Hundreds of thousands of Florida property owners face a requirement to buy flood insurance under a landmark bill approved Wednesday by the state Legislature. This is the first such mandate in the country.
The requirement applies to properties across the state, regardless of whether they are in high-risk flood zones, and will cost some homeowners thousands of dollars a year.
The bill was approved two months after Hurricane Ian caused catastrophic damage in parts of Florida where almost no one has flood coverage (Climatewire, October 1). Supporters say the requirement could protect people whose homes are damaged by storms from financial ruin because flood coverage isn’t typically included in standard homeowner’s insurance policies.
“It’s probably a good idea to require people to have flood insurance,” said Paul Handerhan, president of the Florida-based Federal Insurance Reform Association, a consumer nonprofit. “That seems to be the only mechanism that really drives adoption.”
The requirement comes as federal lawmakers and officials scramble to get more homeowners across the country to buy flood insurance and protect themselves financially from climate change.
Federal law requires people to have flood insurance on property in a flood zone if it is secured by a federally insured mortgage.
However, many people ignore this requirement, and fewer than 4 percent of households nationwide have flood coverage through the National Flood Insurance Program, which is administered by FEMA and is the primary provider of flood coverage in the US.
In Florida, the nation’s most flood-prone state, 19 percent of households have flood insurance. This is the second highest rate in the US after Louisiana. However, 7 million households in the state do not have flood coverage.
Florida’s flood insurance requirement was included in a sweeping bill approved by the state Legislature during a special session this week to revive the state’s crumbling insurance sector.
Dozens of local insurers have gone bankrupt this year or stopped covering property damage amid mounting losses. That forced hundreds of thousands of Floridians to buy policies through the state’s insurer of last resort, Citizens Property Insurance Corp., while making Florida the most expensive state in the country for property coverage, according to the Insurance Information Institute (ClimatewireJune 22).
The bill includes provisions long sought by the insurance industry to reduce losses, including one aimed at discouraging policyholders from filing lawsuits to challenge settlement offers they deem inadequate.
“This is landmark legislation for Florida,” said Mark Friedlander, a spokesman for the Insurance Information Institute.
Friedlander said the bill would help both the state’s insurance industry and homeowners.
“It can be a financial burden for some families, but at the same time, if you’re completely devastated, how are you going to recover from flood-related storm damage if you don’t have coverage?” Friedlander said.
The bill cleared the Republican-controlled Legislature largely along party lines and goes to Gov. Ron DeSantis, a Republican, who is expected to sign the measure.

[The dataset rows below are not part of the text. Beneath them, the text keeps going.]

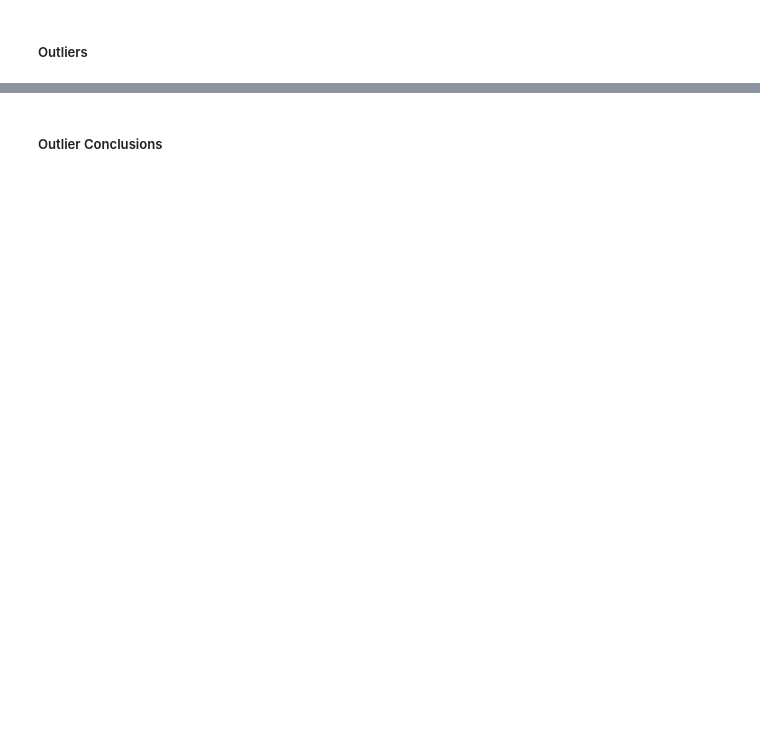
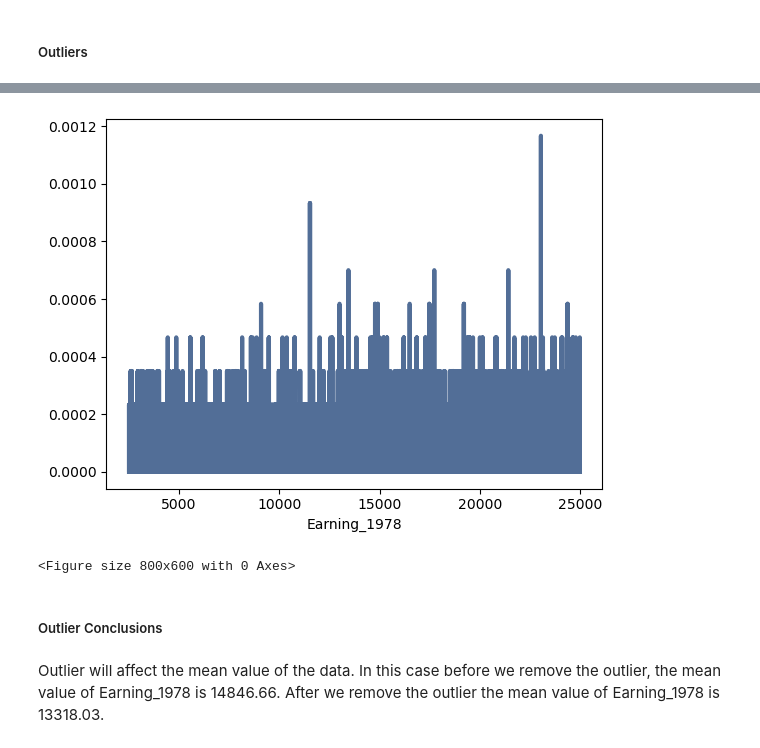
Before and after one commit to ywyan234956296/BSIP_Assignment_1_Students, a Jupyter notebook: stats_asn_1_stud_temp.ipynb, the cells around one changed output, grey strips where cells are left out. Drawn from its saved outputs; the diff is of its cells as text; code cells hidden in the pictures; blank space fills up the shorter version.

```diff
--- a/stats_asn_1_stud_temp.ipynb
+++ b/stats_asn_1_stud_temp.ipynb
@@ -290,2 +292,8 @@ Average earning in 1978 for people who has post graduate education: 16363.173417
 # %% [markdown]
 ##### Outliers
+# %%
+#Fliter Outliers
+
+df1=df[df['Earnings_1978']>0]
+df2=df1[df1['Earnings_1978']<25000]
+df2.describe()
@@ -292,2 +310,13 @@ Average earning in 1978 for people who has post graduate education: 16363.173417
+# %%
+#Visualize Distributions
+
+earning_1978=thinkstats2.Pmf(df2['Earnings_1978'])
+thinkplot.Pmf(earning_1978)
+thinkplot.Show(xlabel='Earning_1978')
+# %% [output]
+[figure, added]
+<Figure size 800x600 with 0 Axes>
 # %% [markdown]
 ##### Outlier Conclusions
+# %% [markdown]
+Outlier will affect the mean value of the data. In this case before we remove the outlier, the mean value of Earning_1978 is 14846.66. After we remove the outlier the mean value of Earning_1978 is 13318.03.
```
Also changed, not shown: parts of 6 cells of this notebook.
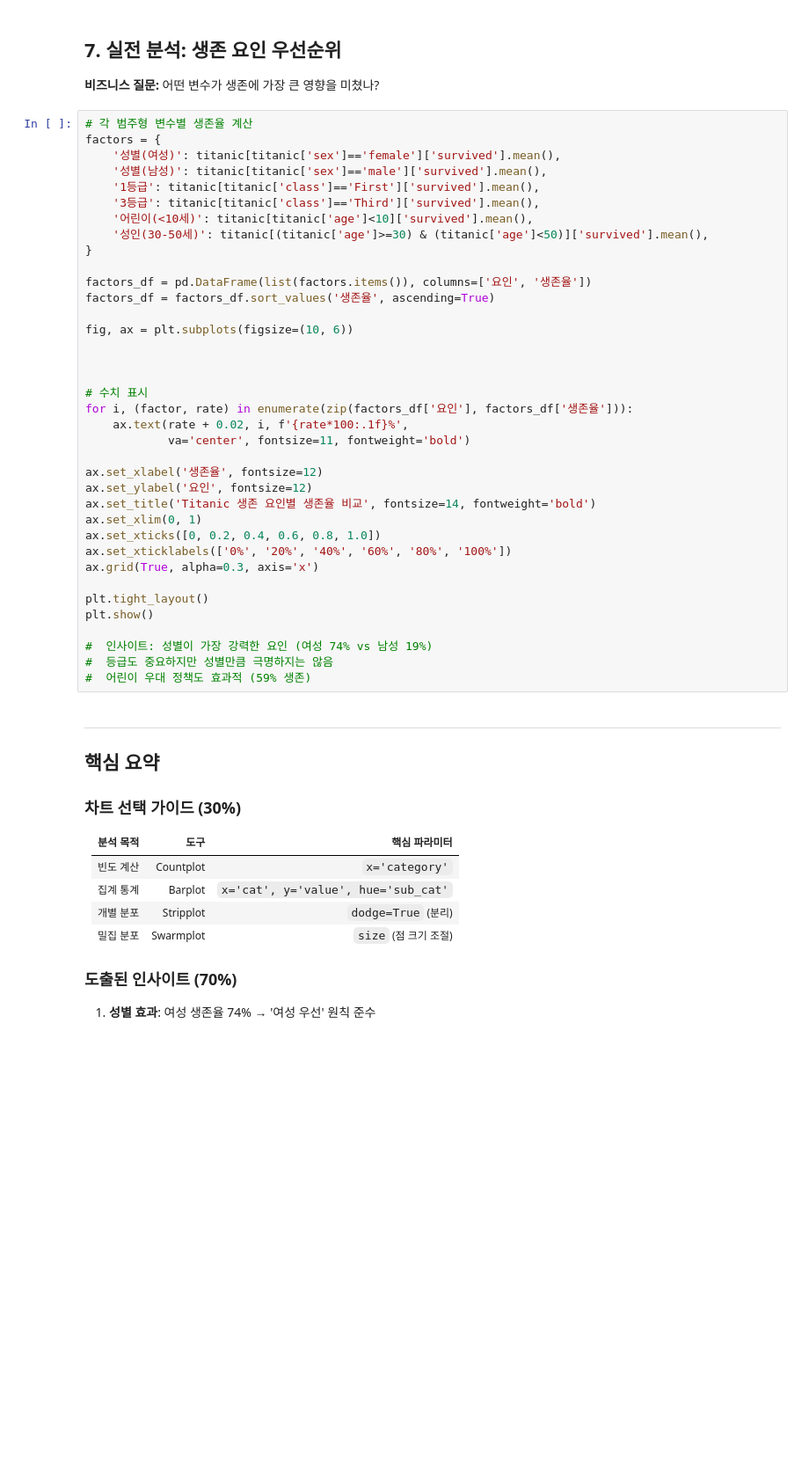
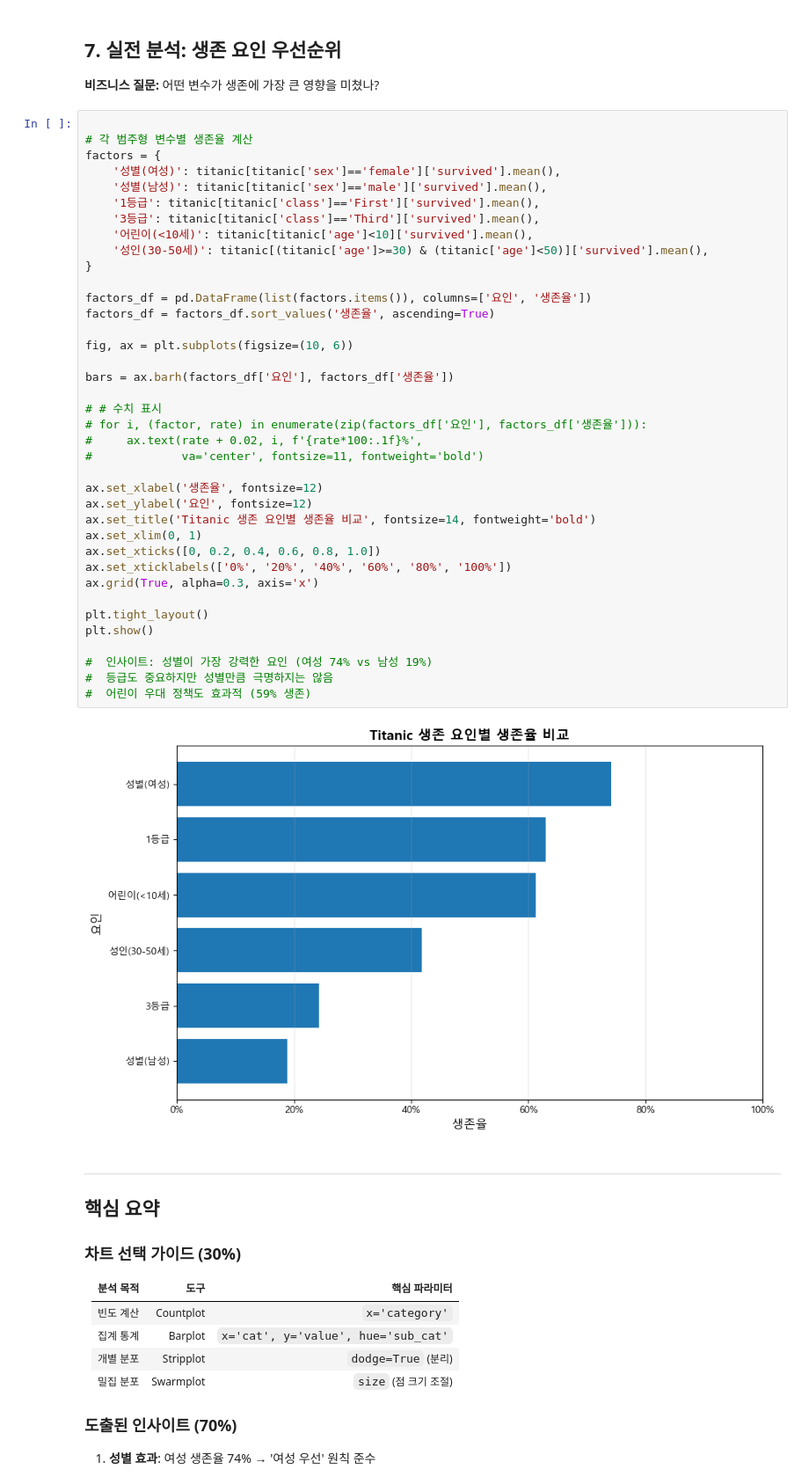
Before and after one commit to min1i/skn29_lecture, a Jupyter notebook: 시각화/03_seaborn_categorical.ipynb, the cells around one changed output. Shown at 88% size. Drawn from its saved outputs; the diff is of its cells as text; blank space fills up the shorter version.

```diff
--- a/시각화/03_seaborn_categorical.ipynb
+++ b/시각화/03_seaborn_categorical.ipynb
@@ -204,42 +215,45 @@ print(embark_stats)
 
 **비즈니스 질문:** 어떤 변수가 생존에 가장 큰 영향을 미쳤나?
 # %%
+
 # 각 범주형 변수별 생존율 계산
 factors = {
     '성별(여성)': titanic[titanic['sex']=='female']['survived'].mean(),
     '성별(남성)': titanic[titanic['sex']=='male']['survived'].mean(),
     '1등급': titanic[titanic['class']=='First']['survived'].mean(),
     '3등급': titanic[titanic['class']=='Third']['survived'].mean(),
     '어린이(<10세)': titanic[titanic['age']<10]['survived'].mean(),
     '성인(30-50세)': titanic[(titanic['age']>=30) & (titanic['age']<50)]['survived'].mean(),
 }
 
 factors_df = pd.DataFrame(list(factors.items()), columns=['요인', '생존율'])
 factors_df = factors_df.sort_values('생존율', ascending=True)
 
 fig, ax = plt.subplots(figsize=(10, 6))
 
+bars = ax.barh(factors_df['요인'], factors_df['생존율'])
 
-
-# 수치 표시
-for i, (factor, rate) in enumerate(zip(factors_df['요인'], factors_df['생존율'])):
-    ax.text(rate + 0.02, i, f'{rate*100:.1f}%',
-            va='center', fontsize=11, fontweight='bold')
+# # 수치 표시
+# for i, (factor, rate) in enumerate(zip(factors_df['요인'], factors_df['생존율'])):
+#     ax.text(rate + 0.02, i, f'{rate*100:.1f}%',
+#             va='center', fontsize=11, fontweight='bold')
 
 ax.set_xlabel('생존율', fontsize=12)
 ax.set_ylabel('요인', fontsize=12)
 ax.set_title('Titanic 생존 요인별 생존율 비교', fontsize=14, fontweight='bold')
 ax.set_xlim(0, 1)
 ax.set_xticks([0, 0.2, 0.4, 0.6, 0.8, 1.0])
 ax.set_xticklabels(['0%', '20%', '40%', '60%', '80%', '100%'])
 ax.grid(True, alpha=0.3, axis='x')
 
 plt.tight_layout()
 plt.show()
 
 #  인사이트: 성별이 가장 강력한 요인 (여성 74% vs 남성 19%)
 #  등급도 중요하지만 성별만큼 극명하지는 않음
 #  어린이 우대 정책도 효과적 (59% 생존)
+# %% [output]
+[figure, added]
 # %% [markdown]
 ---
 
```
Also changed, not shown: parts of 3 cells of this notebook, 1 other file.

The flood insurance provision drew little opposition or comment during three days of debate and voting.
The requirement only applies to property owners who have coverage through Citizens Property Insurance, which has become the largest property insurer in the state. Citizens covers 1.2 million properties – nearly three times the number it covered three years ago. All policyholders will be required to purchase flood insurance regardless of whether they are located in flood prone areas. The requirement will be phased in over the next four years, starting in April with people who own properties in a flood zone.
Citizens policyholders can avoid the mandate by surrendering their policies and purchasing property coverage through a private sector insurer.
That’s partly what the Florida Legislature intended, said Thomas Cotton, who owns Hugh Cotton Insurance Agency in Orlando.
Lawmakers want to encourage people to buy coverage through the private sector to “depopulate” citizens and help rebuild Florida’s property insurance industry.
“How are we going to get capital into the market when a government-subsidized enterprise is their competition?” Cotton said.
Another goal, Cotton said, is to avoid conflicts between citizens and policyholders over whether storm-related property damage was caused by extreme winds or flooding. Homeowners and other insurers sometimes deny claims after a storm because they say the damage was caused by flooding that wasn’t covered by their insurance policies.
“The point of a Citizens policyholder having a flood policy is that it eliminates the litigation that would follow,” Cotton said.
It remains to be seen how many civil policyholders will purchase flood insurance and how many will avoid the requirement by switching to a private sector insurer.
The Insurance Institute’s Friedlander said homeowners who live outside flood zones will only have to pay a few hundred dollars for flood insurance, which will be cheaper than giving up their citizen policies and buying insurance from a private company.
“If you intentionally leave Citizens because you don’t want flood insurance, you’re going to pay a lot more,” Friedlander said.
Handerhan, of the insurance reform group, said he hopes homeowners will buy flood coverage even if they live outside flood zones and don’t think they’re at risk.
“Wherever you live in Florida, you may be at risk of flooding,” Handerhan said. “People, when left to their own devices whether to buy flood insurance, often don’t. It is difficult for them to understand the risk of a low-probability, high-severity event, thinking that it will never happen to them. But then it often happens.